Business & Finance
The trustee overseeing United Airlines' employee stock- ownership plan was barred by a bankruptcy court in Chicago Friday from selling a remaining 29 percent stake in the company, the Dow Jones news service reported. The carrier's parent, UAL Corp., sought the injunction, arguing that continued sales by trustee State Street Bank & Trust Co. would trigger a change of ownership at the airline, costing it billions in lost tax benefits.
Warning it faces liquidation otherwise, US Airways argued in bankruptcy court in Alexandria, Va., that it must be allowed to terminate the pension plan for its 6,000 pilots. Pilots, who have agreed to wage cuts and furloughs, balked at the latest request, noting other unions aren't losing their pensions. Testimony is continuing this week on the issue, considered the final hurdle to the carrier's bid to emerge from bankruptcy next month.
Enron Corp. asked a bankruptcy court to require that $957 million in payments to one of its largest affiliates, Whitewing Associates, be shared equally by all of its creditors. In the motion filed Friday in New York, the failed energy trader argued that Whitewing investors were being treated differently from other creditors.
Lockheed Martin Corp. and Raytheon Corp. will share a $2 billion, seven-year contract to build laser-guided bomb kits for Air Force and Navy jets, the defense contractors said Friday.
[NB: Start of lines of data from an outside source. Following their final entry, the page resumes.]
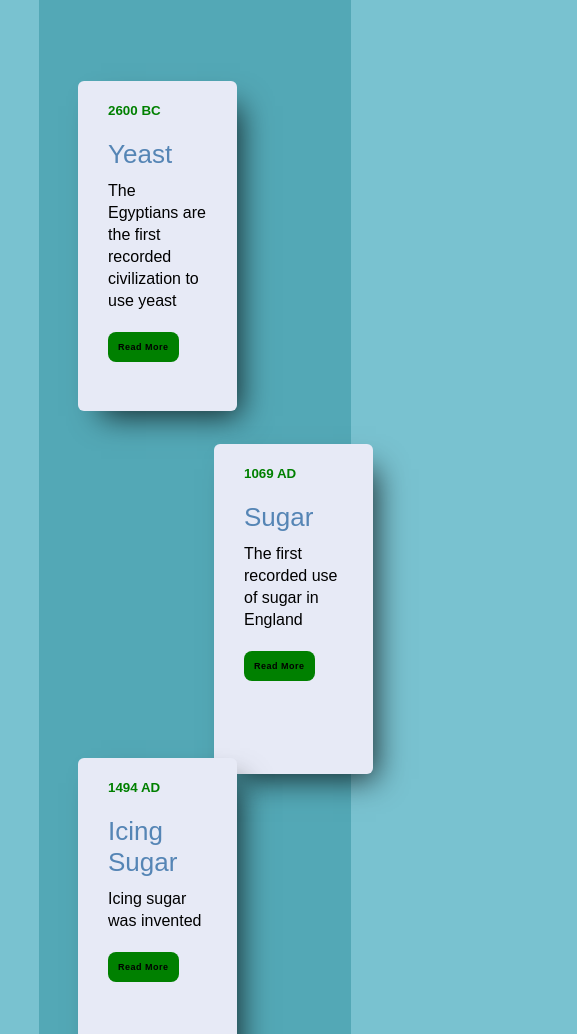
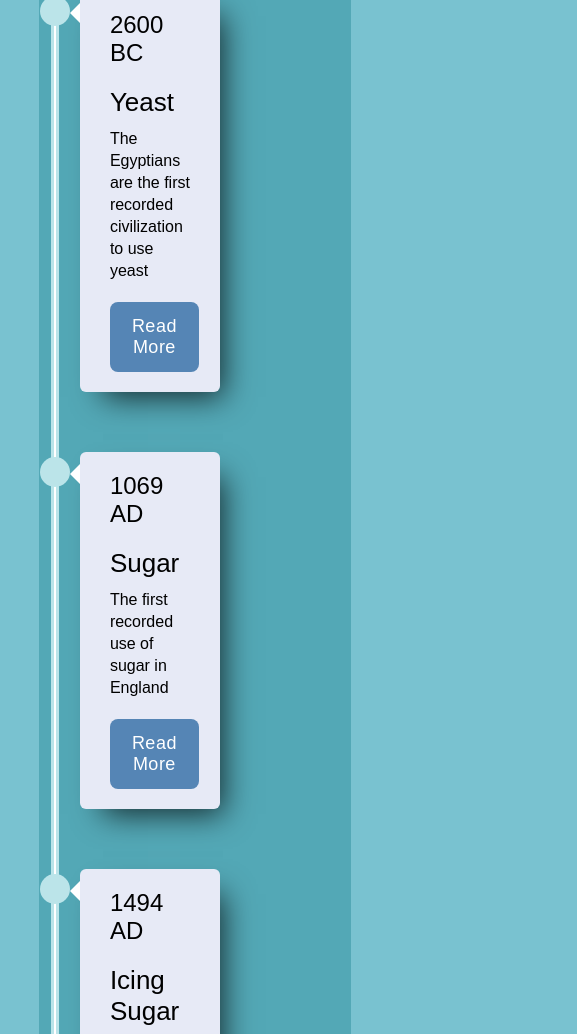
Before and after one commit to black-codher-bootcamp-2022-daly/unit-03-javascript-assessment-daly-group-a, a website with bundled scripts: page index.html in a window 390 px wide. Shown: the part 459-1493 px from the top of the page, 577 px wide, since content can reach past the window. Built offline with nearby package versions, Linux system fonts and the light colour scheme.

Commit message:
final media query

```diff
--- a/css/main.css
+++ b/css/main.css
@@ -266,73 +266,59 @@ body {
   filter: blur(5px);
 }
 
-@media screen and (max-width: 700px) {
-  .timeline-item::before{
-    left: 7px;
-  }
-  .timeline-item:nth-child(even){
-    padding-left: 2%;
-    margin: 5%;
-    height: 300px;
-    margin-right:15px;
+@media screen and (max-width: 740px) {
 
-  }
-  .timeline-item:nth-child(odd){
-    padding-left: 2%;
-    text-align: left;
-    margin: 5%;
+/* vertical line */
 
+.timeline::after{
+  position: absolute;
+  left:4%;
+  margin-top: 5%;;
+}
+/* odd card */
 
-  }
+.timeline-item:nth-child(odd){
+left:4%;
+text-align: left;
+padding-left: 10px;
+width: 70%;
+}
+
+/* even card */
+
+.timeline-item:nth-child(even){
+left:4%;
+padding-left: 10px;
+width: 70%;
+}
+
+/* odd numbered circles */
+.timeline-item::after{
+  left: -30px;
+}
+
+/* even numbered circles */
+.timeline-item:nth-child(even)::after{
+  left:-30px;
+}
+/* odd pointers */
+.timeline-item:nth-child(odd)::before{
+  left:0;
+  rotate:180deg;
 
 }
-@media screen and (max-width: 400px) {
-  .info.roll-in{
-    width: 175%;
-    height: 330px;
+/* even pointers */
+.timeline-item:nth-child(even)::before{
+left:0;
+}
 
-  }
-  .timeline-item-summary{
-    font-size: smaller;
-  }
-  .timeline-item-title{
-    color: var(--button-color)
-  }
-  #showButton.timeline-item-more-info{
-    font-size: xx-small;
-    color: black;
-    padding: 10px;
-    background-color: green;
-    font-weight: bold;
-  }
-  .timeline-header{
-    font: size 80%;;
-    color: green;
-  }
-.timeline-item-date{
-  font-size:smaller;
-  font-weight: bolder;
-  color: green;
-}
-.modal-inner{
-  width: 30%;
-  height: 30%;
-  margin-right: 45%;
+.info {
+  transform:translateX(0%);
 }
 .multi-close{
-padding: 5%;
-font-size:50%
+  padding: 10px 10px;
 }
-.timeline-item::after{
-  display: none;
-}
-.timeline-item::before{
-  display: none;
-
-}
-.timeline::after{
-  background-color:red;
-  display: none;
-
+.timeline-header{
+  font-size: 3rem;
 }
 }
```
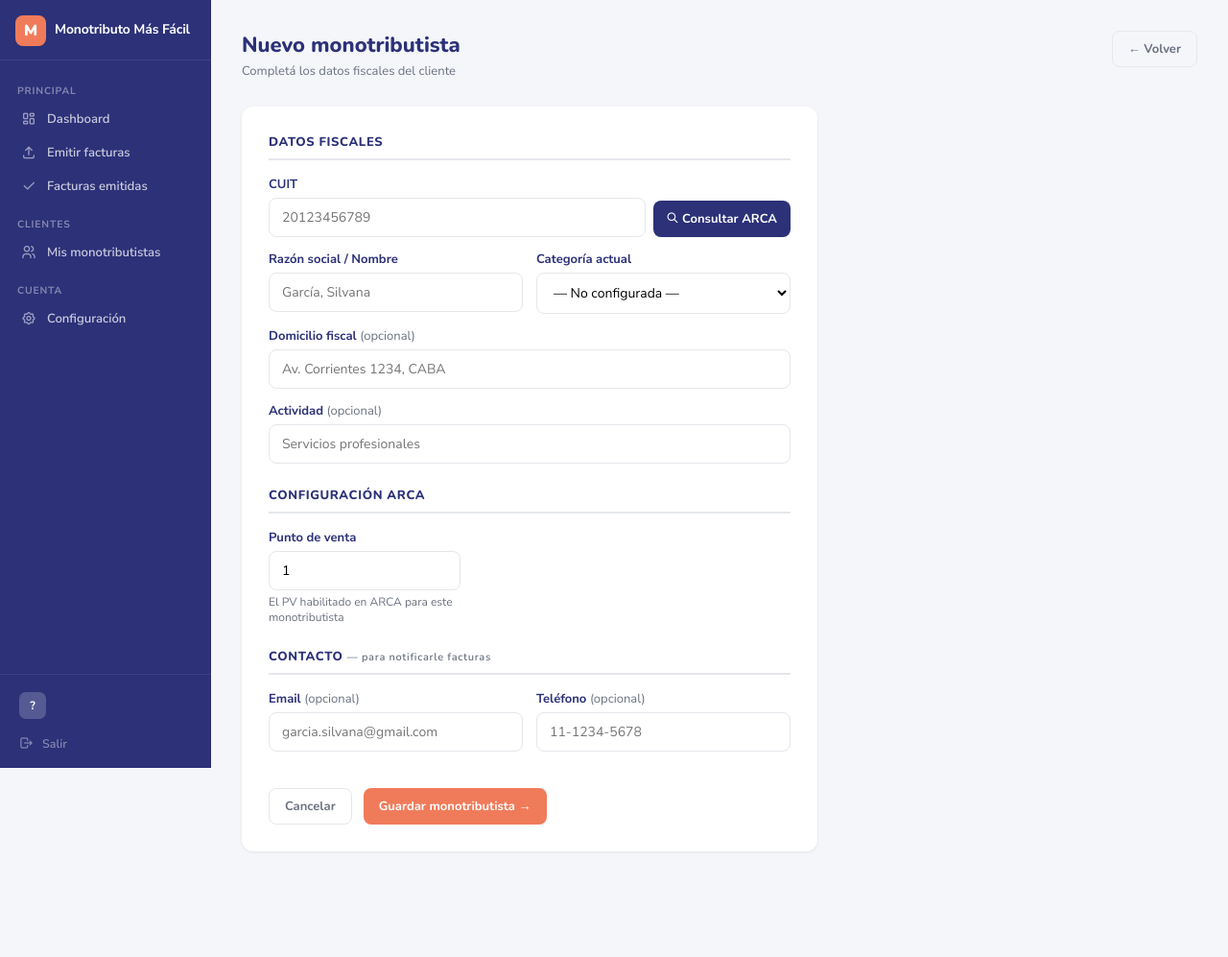
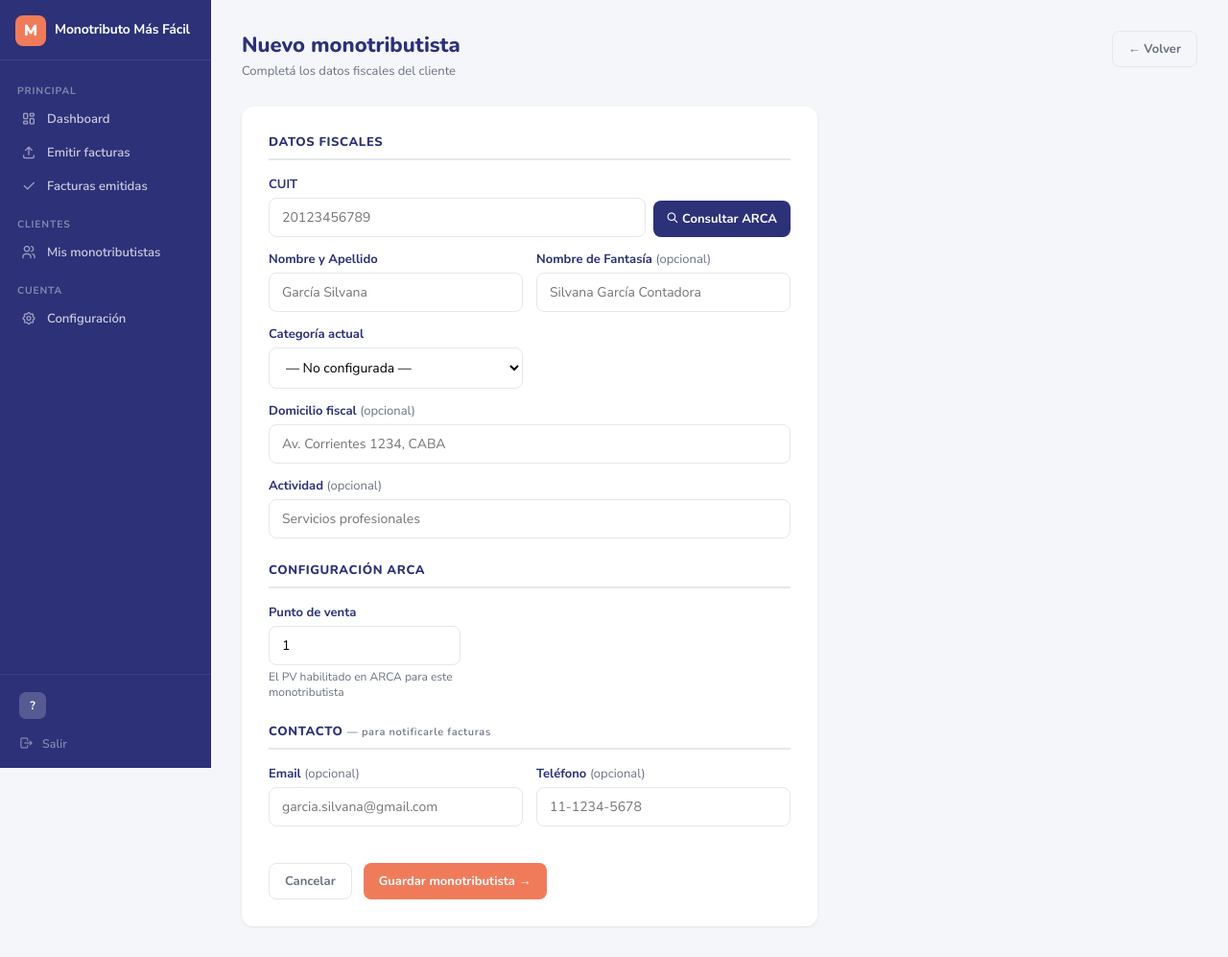
Before and after one commit to chelo-perez/monotributo-masfacil, a FastAPI app: template app/templates/monotributistas/nuevo.html in a window 1280 px wide. Shown: the whole page at 96% size. Before the commit the page ends 859 px from the top, so only its background shows below. Run offline with FastAPI, Linux system fonts and the light colour scheme; the template is opened without the code that fills it, so the values that code supplies are empty; parts of the project's set-up code (start-up, migrations or seed data) failed here and were passed over; some libraries are stand-ins or nearby versions.

Commit message:
feat: nombre y apellido + nombre de fantasía en monotributista

```diff
--- a/app/auth/models.py
+++ b/app/auth/models.py
@@ -87,6 +87,7 @@ class Monotributista(Base):
     # Datos fiscales
     cuit = Column(String(13), nullable=False)             # "27-12345678-9"
     razon_social = Column(String(200), nullable=False)
+    nombre_fantasia = Column(String(200), nullable=True)
     domicilio = Column(String(300), nullable=True)
     email = Column(String(200), nullable=True)            # para notificaciones al mono
     telefono = Column(String(50), nullable=True)
--- a/app/main.py
+++ b/app/main.py
@@ -31,6 +31,7 @@ async def lifespan(app: FastAPI):
 
     async with engine.begin() as conn:
         migraciones = [
+            "ALTER TABLE monotributistas ADD COLUMN IF NOT EXISTS nombre_fantasia VARCHAR(200)",
             "ALTER TABLE monotributistas ADD COLUMN IF NOT EXISTS telefono VARCHAR(50)",
             "ALTER TABLE monotributistas ADD COLUMN IF NOT EXISTS actividad VARCHAR(200)",
             "ALTER TABLE monotributistas ADD COLUMN IF NOT EXISTS afip_environment VARCHAR(20) DEFAULT 'production'",
--- a/app/templates/monotributistas/nuevo.html
+++ b/app/templates/monotributistas/nuevo.html
@@ -77,9 +77,16 @@ input:focus, select:focus { border-color: var(--navy); }
 
     <div class="form-row">
       <div class="form-group">
-        <label for="razon_social">Razón social / Nombre</label>
-        <input type="text" id="razon_social" name="razon_social" placeholder="García, Silvana" required>
+        <label for="razon_social">Nombre y Apellido</label>
+        <input type="text" id="razon_social" name="razon_social" placeholder="García Silvana" required>
       </div>
+      <div class="form-group">
+        <label for="nombre_fantasia">Nombre de Fantasía <span class="opt">(opcional)</span></label>
+        <input type="text" id="nombre_fantasia" name="nombre_fantasia" placeholder="Silvana García Contadora">
+      </div>
+    </div>
+
+    <div class="form-row">
       <div class="form-group">
         <label for="categoria_actual">Categoría actual</label>
         <select id="categoria_actual" name="categoria_actual">
--- a/app/ui_router.py
+++ b/app/ui_router.py
@@ -517,6 +517,7 @@ async def crear_monotributista(
         tenant_id=current_user.tenant_id,
         cuit=cuit,
         razon_social=str(form.get("razon_social", "")).strip(),
+        nombre_fantasia=str(form.get("nombre_fantasia", "")).strip() or None,
         domicilio=str(form.get("domicilio", "")).strip() or None,
         email=str(form.get("email", "")).strip() or None,
         afip_punto_venta=int(form.get("afip_punto_venta", 1)),
```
The bomb kits, known as Paveway II, were used extensively in the 1991 Gulf War and could play a role in a potential conflict with Iraq.
In a deal valued at $1.6 billion, 80 percent control of Deutsche Bank's private equity unit was bought by its managers, the company announced Friday. DB Capital Partners has extensive investments in such US businesses as Prestige Brands and weight-control chain Jenny Craig Inc. The deal is part of a Deutsche Bank strategy to return the focus to its core operations.
In layoff news:
• Another 4,000 job cuts were announced Friday by test- and measurement-equipment maker Agilent Technologies of Palo Alto, Calif. The company, a 1999 Hewlett-Packard spin-off, let 8,000 workers go last year.
• Ethan Allen Inc., a leading maker of home furniture, said it will consolidate operations by closing plants in Pennsylvania, New York State, and Massachusetts. The move will affect about 600 workers, although some will be offered jobs in the company's 14 other plants.